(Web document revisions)
--------

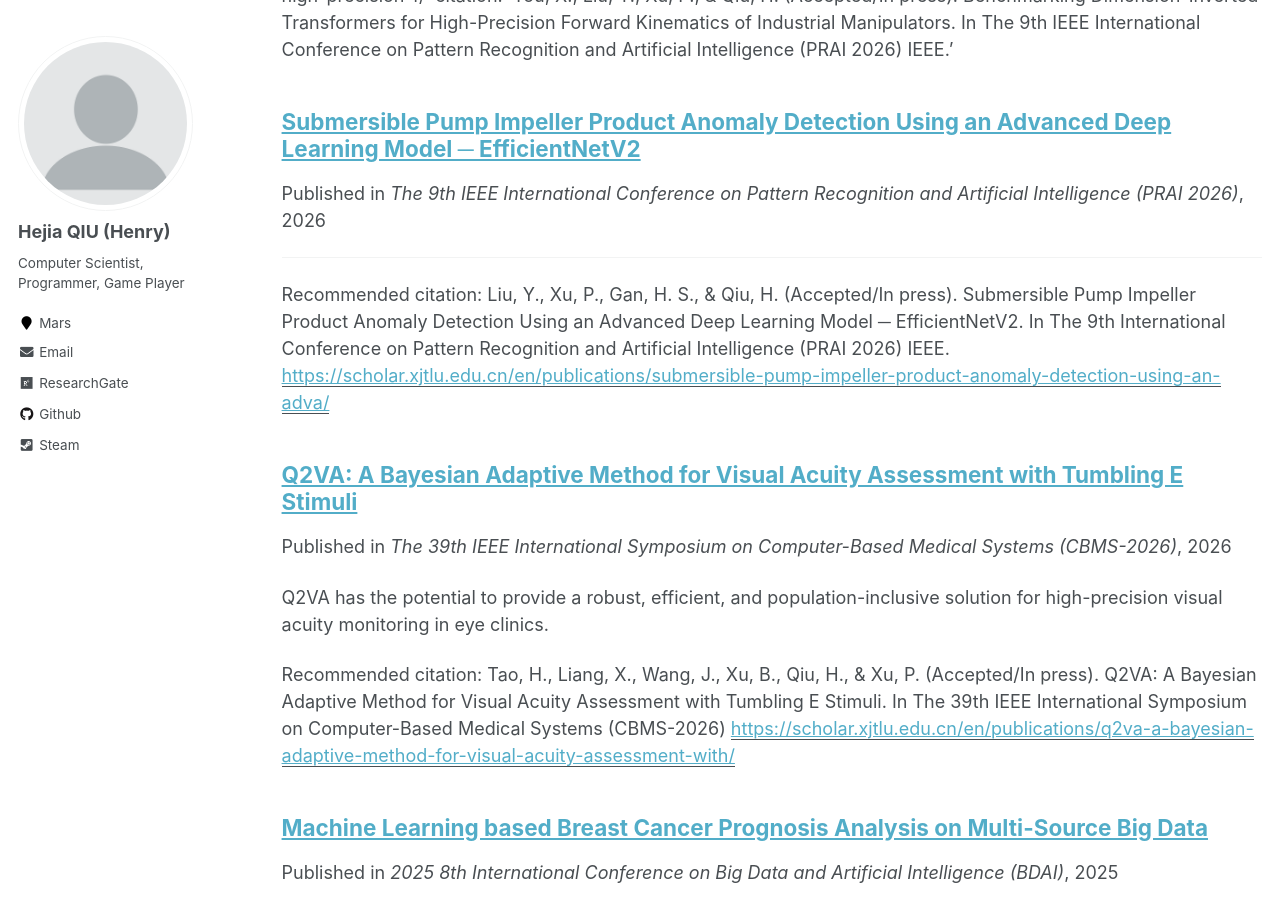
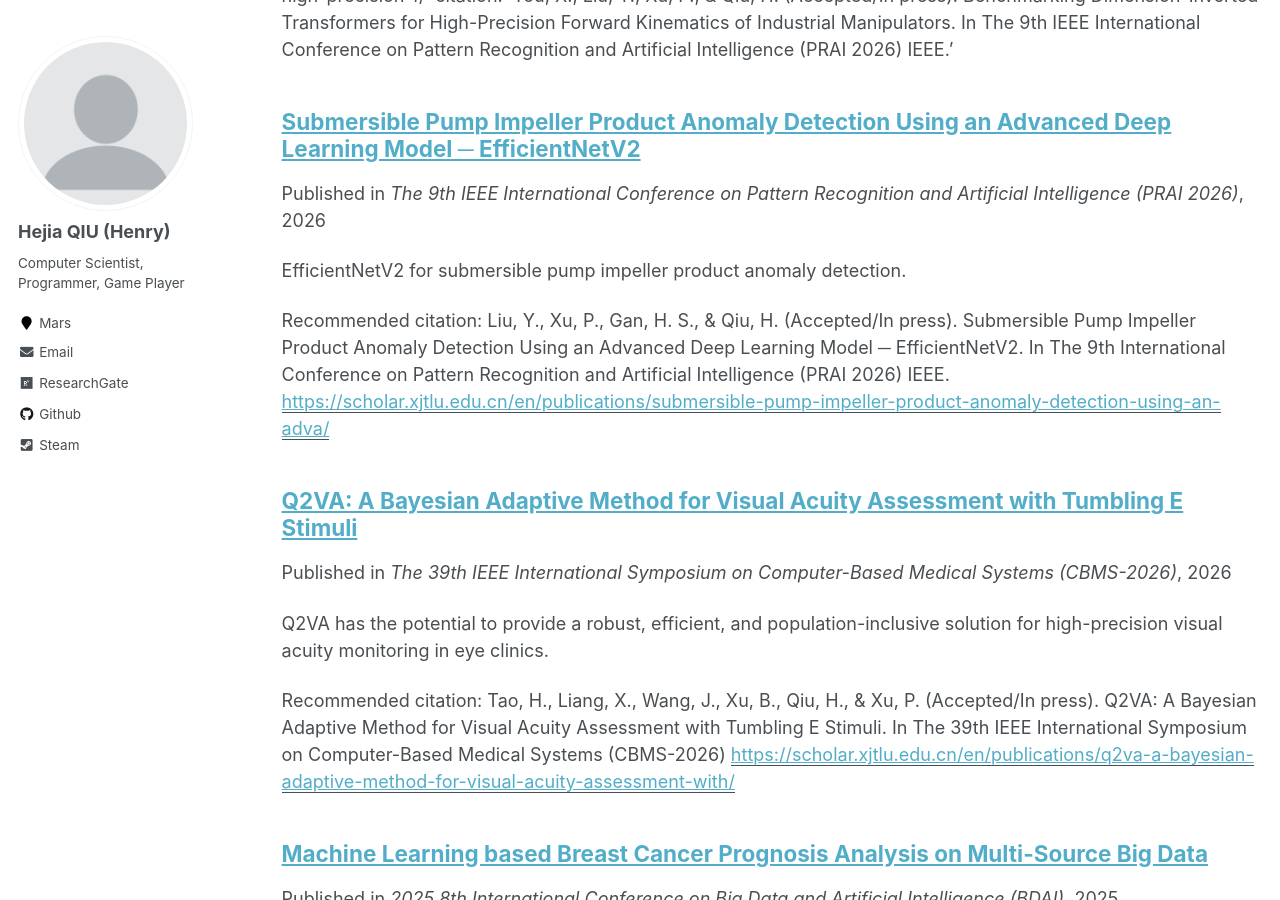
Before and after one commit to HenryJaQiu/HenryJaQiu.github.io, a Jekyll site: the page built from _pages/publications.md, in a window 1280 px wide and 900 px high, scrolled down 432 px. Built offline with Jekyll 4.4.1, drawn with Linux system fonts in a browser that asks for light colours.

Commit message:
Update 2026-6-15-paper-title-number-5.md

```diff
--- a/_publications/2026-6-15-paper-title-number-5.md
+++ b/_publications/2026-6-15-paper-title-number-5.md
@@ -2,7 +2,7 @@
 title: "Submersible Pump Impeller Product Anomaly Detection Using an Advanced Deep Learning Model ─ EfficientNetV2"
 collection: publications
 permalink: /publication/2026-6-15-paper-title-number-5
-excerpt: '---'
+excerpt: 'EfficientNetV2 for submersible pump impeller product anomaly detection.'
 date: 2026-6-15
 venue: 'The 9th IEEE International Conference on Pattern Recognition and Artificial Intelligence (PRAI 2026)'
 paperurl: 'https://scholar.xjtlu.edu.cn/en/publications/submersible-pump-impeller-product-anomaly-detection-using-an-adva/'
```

--------

Would you copy out the data exactly, leaving every picture out?

Before and after one commit to HenryJaQiu/HenryJaQiu.github.io, a Jekyll site: the page built from _pages/publications.md, in a window 1280 px wide and 900 px high, scrolled down 432 px. Built offline with Jekyll 4.4.1, drawn with Linux system fonts in a browser that asks for light colours.

Commit message:
Update 2026-6-15-paper-title-number-5.md

```diff
--- a/_publications/2026-6-15-paper-title-number-5.md
+++ b/_publications/2026-6-15-paper-title-number-5.md
@@ -2,7 +2,7 @@
 title: "Submersible Pump Impeller Product Anomaly Detection Using an Advanced Deep Learning Model ─ EfficientNetV2"
 collection: publications
 permalink: /publication/2026-6-15-paper-title-number-5
-excerpt: '---'
+excerpt: 'EfficientNetV2 for submersible pump impeller product anomaly detection.'
 date: 2026-6-15
 venue: 'The 9th IEEE International Conference on Pattern Recognition and Artificial Intelligence (PRAI 2026)'
 paperurl: 'https://scholar.xjtlu.edu.cn/en/publications/submersible-pump-impeller-product-anomaly-detection-using-an-adva/'
```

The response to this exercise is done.